CPA recommends that BRI participation should be determined incompatible with AGOA status. At a minimum, further investigation as to the nature of China’s military and economic influence in those countries should be conducted.
It is important that the eligibility criteria of trade preference programs like AGOA be vigorously enforced. Failure to enforce those requirements eliminates any incentives for those countries to change their behavior, all while providing unilateral trade benefits that are not in America’s interests.
For the reasons explained above, CPA recommends that Mauritius and Djibouti be removed from the list of AGOA beneficiary countries. Further, we recommend that heightened scrutiny be applied to determine whether BRI countries should continue to enjoy beneficiary status.
Michael Stumo, CEO
Coalition for a Prosperous America
 WTO Committee on Regional Trade Agreements – Council for Trade in Services – Notification of Regional Trade Agreement – China and Mauritius (WT/REG442/N/1), available at http://rtais.wto.org/UI/PublicShowRTAIDCard.aspx?rtaid=1034&lang=1&redirect=1
 Chief of the WTO Department of MOFCOM introduces the Free Trade Agreement between the Government of the People`s Republic of China and the Government of the Republic of Mauritius, January 3, 2021, available at http://fta.mofcom.gov.cn/enarticle/chinamauritiusen/enmauritius/202101/44182_1.html
 Congressional Research Service “China’s Engagement in Djibouti”, September 4, 2019, available at https://crsreports.congress.gov/product/pdf/IF/IF11304/3
 Senate Armed Services Committee Hearing U.S. Central Command And U.S. Africa Command In Review Of The Defense Authorization Request For Fiscal Year 2022 And The Future Years Defense Program (April 22, 2021), available at https://www.centcom.mil/Portals/6/Documents/Transcripts/04222021SASCCENTCOMandAFRICOMTranscript.pdf
 The State Council of the People’s Republic of China, The Belt and Road Initiative, available at http://english.www.gov.cn/beltAndRoad/
 https://www.yidaiyilu.gov.cn/. See also OECD, “China’s Belt and Road Initiative in the Global Trade, Investment and Finance Landscape”, OECD Business and Finance Outlook 2018, available at https://www.oecd.org/finance/Chinas-Belt-and-Road-Initiative-in-the-global-trade-investment-and-finance-landscape.pdf

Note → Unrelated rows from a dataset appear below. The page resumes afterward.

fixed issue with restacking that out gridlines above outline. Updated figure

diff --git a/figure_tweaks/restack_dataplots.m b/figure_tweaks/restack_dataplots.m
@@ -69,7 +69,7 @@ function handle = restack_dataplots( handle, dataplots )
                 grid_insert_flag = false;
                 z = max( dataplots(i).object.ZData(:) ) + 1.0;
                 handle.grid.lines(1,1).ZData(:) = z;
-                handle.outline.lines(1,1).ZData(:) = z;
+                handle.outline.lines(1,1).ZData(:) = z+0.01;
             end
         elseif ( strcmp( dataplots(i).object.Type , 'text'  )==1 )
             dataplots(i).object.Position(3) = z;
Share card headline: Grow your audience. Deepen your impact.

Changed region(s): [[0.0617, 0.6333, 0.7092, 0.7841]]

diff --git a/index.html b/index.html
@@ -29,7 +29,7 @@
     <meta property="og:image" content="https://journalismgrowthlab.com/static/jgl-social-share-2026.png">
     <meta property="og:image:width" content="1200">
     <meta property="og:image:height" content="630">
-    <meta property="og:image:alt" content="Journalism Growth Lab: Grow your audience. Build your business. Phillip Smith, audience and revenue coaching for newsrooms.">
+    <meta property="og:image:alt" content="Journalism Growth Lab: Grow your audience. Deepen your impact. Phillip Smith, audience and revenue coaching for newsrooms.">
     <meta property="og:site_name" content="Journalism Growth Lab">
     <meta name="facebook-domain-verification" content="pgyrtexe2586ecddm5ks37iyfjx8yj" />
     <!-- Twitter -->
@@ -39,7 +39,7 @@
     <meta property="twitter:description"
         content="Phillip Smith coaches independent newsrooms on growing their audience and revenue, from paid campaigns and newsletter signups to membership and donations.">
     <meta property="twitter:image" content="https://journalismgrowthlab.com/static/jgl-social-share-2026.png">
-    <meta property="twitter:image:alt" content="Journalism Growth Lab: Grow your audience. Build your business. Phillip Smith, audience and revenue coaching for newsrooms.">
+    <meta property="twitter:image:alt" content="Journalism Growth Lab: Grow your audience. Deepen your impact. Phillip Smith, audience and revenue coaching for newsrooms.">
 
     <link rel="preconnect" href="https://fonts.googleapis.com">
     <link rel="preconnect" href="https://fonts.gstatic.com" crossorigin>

 U.S. Department of State, “The Chinese Communist Party: Threatening Global Peace and Security”, available at https://2017-2021.state.gov/the-chinese-communist-party-threatening-global-peace-and-security/index.html